Editorial for CCO '23 P5 - Travelling Trader

Remember to use this editorial only when stuck, and not to copy-paste code from it. Please be respectful to the problem author and editorialist.
Submitting an official solution before solving the problem yourself is a bannable offence.

Author: zhouzixiang2004

The three possible values of K are very different problems. We will present their solutions in the order K = 1, K = 3, K = 2 as this is roughly the increasing order of difficulty.

Subtask 1: K = 1

When K = 1, the answer is the longest node-weighted path from the root, which can be found in a single DFS.

Subtasks 5, 6: K = 3

When K = 3, it turns out that it is always possible to visit all nodes. We can do this recursively using the state \text{DFS}(u), which starts from a node u, traverses every node in the subtree of u once, and ends at a child of u (or u itself if the subtree consists of just u). If v_1,\dots,v_k are the children of u, \text{DFS}(u) represents the path formed by u \to \text{rev}(\text{DFS}(v_1)) \to \text{rev}(\text{DFS}(v_2)) \to \dots \to \text{rev}(\text{DFS}(v_k)), where \text{rev} denotes reversing the path.

Reconstructing the path naively (copying around and reversing parts of the path) takes \mathcal{O}(N^2) time and only passes subtask 5. It is possible to use small to large merging of double-ended queues to solve subtask 6 in \mathcal{O}(N \log N) time. We can also reconstruct the path in linear time by instead building up a second graph structure representing parts of the path, only passing around the endpoints of the partial path during the reconstruction DFS, and doing a path traversal afterwards to print the path in the correct order.

Note that this solution would also solve all of 3 \le K \le N if such K were permitted.
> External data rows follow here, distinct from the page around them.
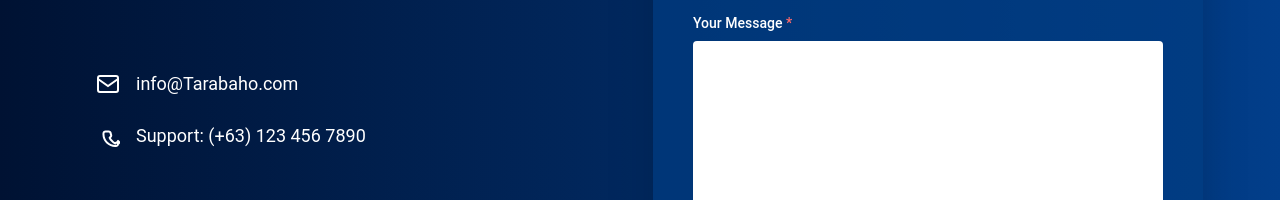
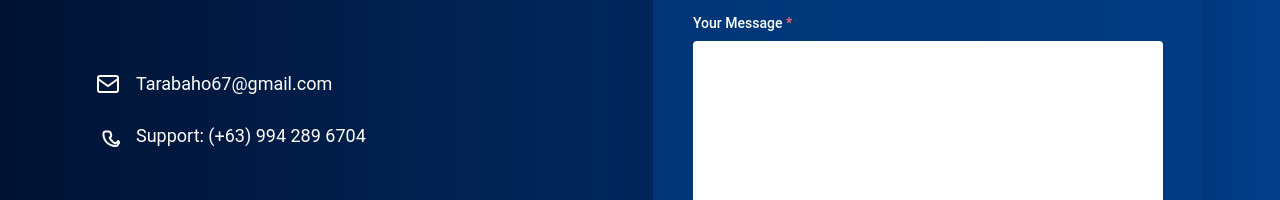
Before and after one commit to biodio332/Tarabaho, a React (Vite) app in the folder tarabahofrontend_web/: page /contact in a window 1280 px wide. Shown: the part 539-739 px from the top of the page. Built offline with nearby package versions, Linux system fonts and the light colour scheme.

Commit message:
Update ContactUs.jsx
Updated contact info

```diff
--- a/tarabahofrontend_web/src/pages/ContactUs.jsx
+++ b/tarabahofrontend_web/src/pages/ContactUs.jsx
@@ -92,7 +92,7 @@ const ContactUs = () => {
                 <rect x="2" y="4" width="20" height="16" rx="2" stroke="currentColor" strokeWidth="2" />
                 <path d="M2 7L12 14L22 7" stroke="currentColor" strokeWidth="2" />
               </svg>
-              <span>info@Tarabaho.com</span>
+              <span>Tarabaho67@gmail.com</span>
             </div>
             <div className="flex items-center justify-center md:justify-start gap-4 text-white text-lg">
               <svg
@@ -111,7 +111,7 @@ const ContactUs = () => {
                   strokeLinejoin="round"
                 />
               </svg>
-              <span>Support: (+63) 123 456 7890</span>
+              <span>Support: (+63) 994 289 6704</span>
             </div>
           </div>
         </div>
```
Subtasks 2, 3, 4: K = 2

When K = 2, we need to use dynamic programming to find the optimal path. The following solution may be found by very carefully analyzing all possible ways the path may go. After writing some dynamic programming code to calculate the answer, it is recommended to write a brute force solution and compare answers with it on many random tests before trying to write the path reconstruction code, as it is very easy to miss a case in this problem.

Let dp1[u] represent the best path starting at u and staying within the subtree of u. Let dp2[u] represent the best path starting at u, staying within the subtree of u, and ending at a child of u or just u. Let dp3[u] represent the best path starting at a child of u and staying within the subtree of u (or just u). Let v_1,\dots,v_k be the children of u. The transitions are of the form:

  • dp1[u] \leftarrow p[u] + dp2[v_1] + p[v_2] + \dots + p[v_{k-1}] + dp1[v_k], representing the path u \to \text{rev}(dp2[v_1]) \to v_2 \to \dots \to v_{k-1} \to dp1[v_k]
  • dp1[u] \leftarrow p[u] + dp3[v_1], representing the path u \to dp3[v_1]
  • dp2[u] \leftarrow p[u] + dp2[v_1] + p[v_2] + \dots + p[v_{k-1}] + p[v_k], representing the path u \to \text{rev}(dp2[v_1]) \to v_2 \to \dots \to v_{k-1} \to v_k
  • dp3[u] \leftarrow p[v_1] + p[v_2] + \dots + dp2[v_{k-1}] + p[u] + dp3[v_k], representing the path v_1 \to v_2 \to \dots \to dp2[v_{k-1}] \to u \to dp3[v_k]
  • dp3[u] \leftarrow dp2[v_1] + p[u] + dp2[v_2] + p[v_3] + \dots + p[v_{k-1}] + dp1[v_k], representing the path dp2[v_1] \to u \to \text{rev}(dp2[v_2]) \to v_3 \to \dots \to v_{k-1} \to dp1[v_k]

and similar ones for other orderings of the children.

These transitions mostly just add up p[v_i], except up to 3 of the children are replaced with a dp value. For subtask 2, it suffices to loop over all \mathcal{O}(k^3) ways to choose these up to 3 special children for a time complexity of \mathcal{O}(N^3). For subtasks 3 and 4, we can instead maintain the 3 children v with the maximum dp[v]-p[v] and only consider these to compute the dp values in \mathcal{O}(N) time. Reconstructing the path in \mathcal{O}(N^2) time naively suffices for subtask 3, and for subtask 4, an \mathcal{O}(N \log N) or \mathcal{O}(N) time reconstruction is needed, which can be done similar to the K = 3 case.


There are no comments at the moment.